■ Task prompt
If a line in the records below holds the word "href", copy it.
(Beginning of Data supplied)
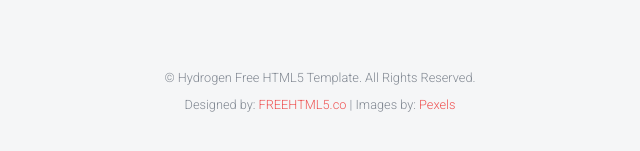
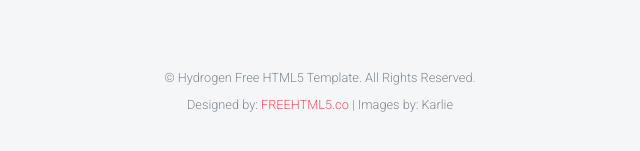
Before and after one commit to karliele/portfolio, a plain HTML site: page index.html in a window 1280 px wide. Shown: the part 1739-1890 px from the top of the page, 320-960 px from the left. Drawn offline with Linux system fonts and the light colour scheme; files whose address does not match are found by name.

Commit message:
adjust footer

```diff
--- a/index.html
+++ b/index.html
@@ -180,7 +180,7 @@
 		<div class="container">
 			<div class="row row-padded">
 				<div class="col-md-12 text-center">
-					<p><small>&copy; Hydrogen Free HTML5 Template. All Rights Reserved. <br>Designed by: <a href="http://freehtml5.co/" target="_blank">FREEHTML5.co</a> | Images by: <a href="http://pexels.com" target="_blank">Pexels</a> </small></p>
+					<p><small>&copy; Hydrogen Free HTML5 Template. All Rights Reserved. <br>Designed by: <a href="http://freehtml5.co/" target="_blank">FREEHTML5.co</a> | Images by: Karlie </a> </small></p>
 				</div>
 			</div>
 		</div>
```
Also changed, not shown: about.html (+1 -1 lines).
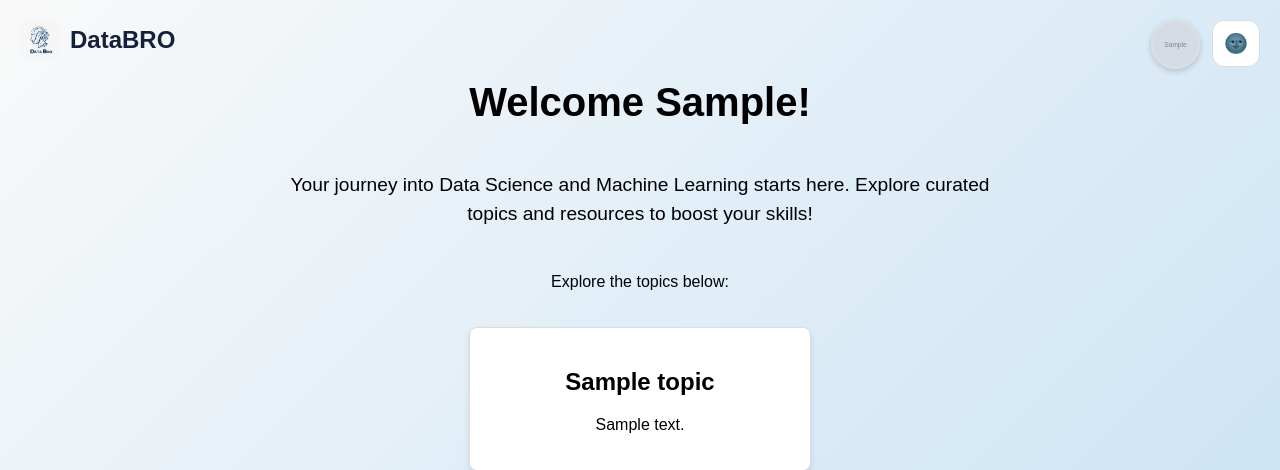
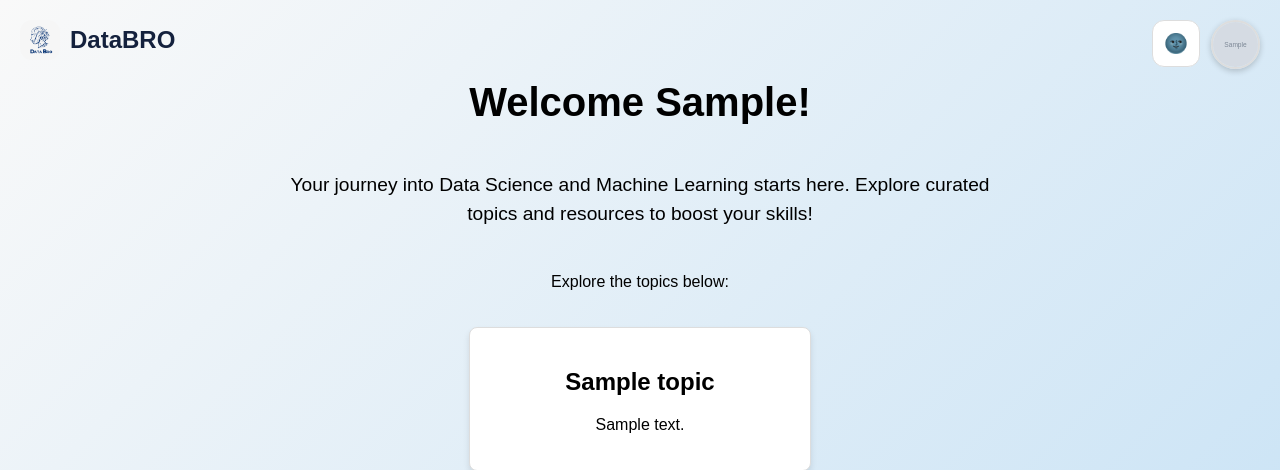
Before and after one commit to Nivin24/DataBRO, a Flask app: template templates/home.html in a window 1280 px wide. Shown: the top 470 px of the page. Run offline with Flask 3, Linux system fonts and the light colour scheme; tables that the repository leaves empty hold one stand-in row (values such as "Sample post"); the template is opened without the code that fills it: values that come from a table or form of the project are taken from there, most other values are stand-ins (such as "Sample title", 1, 10 or a date in 2020); grey boxes marked "Sample" are stand-in pictures.

Commit message:
Update home.html

```diff
--- a/templates/home.html
+++ b/templates/home.html
@@ -108,7 +108,7 @@
             width: 48px;
             height: 47px;
             top: 20px;
-            right: 20px;
+            right: 80px;
 /*             padding: 12px 15px; */
             font-size: 1.2rem;
             background-color: var(--card-bg-color);
@@ -347,7 +347,7 @@
         .profile-menu-container {
             position: absolute;
             top: 20px;
-            right: 90px;
+            right: 30px;
             cursor: pointer;
             z-index: 1100;
         }
@@ -441,7 +441,7 @@
 
         <div class="user-controls">
         {% if user %}
-            <div class="profile-menu-container" style="position: fixed; top: 20px; right: 80px;">
+            <div class="profile-menu-container" style="position: fixed; top: 20px; right: 20px;">
                 <img src="{{ user.picture }}" alt="User Picture" class="profile-picture">
                 <div id="profileDropdown" class="profile-dropdown" style="background-color: var(--card-bg-color); color: var(--text-color); border-color: var(--card-border-color); display: none;">
                     <a href="{{ url_for('home') }}" style="color: var(--text-color); transition: transform 0.3s ease;">
```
(End of Data supplied)
■ Answer to the problem
-					<p><small>&copy; Hydrogen Free HTML5 Template. All Rights Reserved. <br>Designed by: <a href="http://freehtml5.co/" target="_blank">FREEHTML5.co</a> | Images by: <a href="http://pexels.com" target="_blank">Pexels</a> </small></p>
+					<p><small>&copy; Hydrogen Free HTML5 Template. All Rights Reserved. <br>Designed by: <a href="http://freehtml5.co/" target="_blank">FREEHTML5.co</a> | Images by: Karlie </a> </small></p>
                     <a href="{{ url_for('home') }}" style="color: var(--text-color); transition: transform 0.3s ease;">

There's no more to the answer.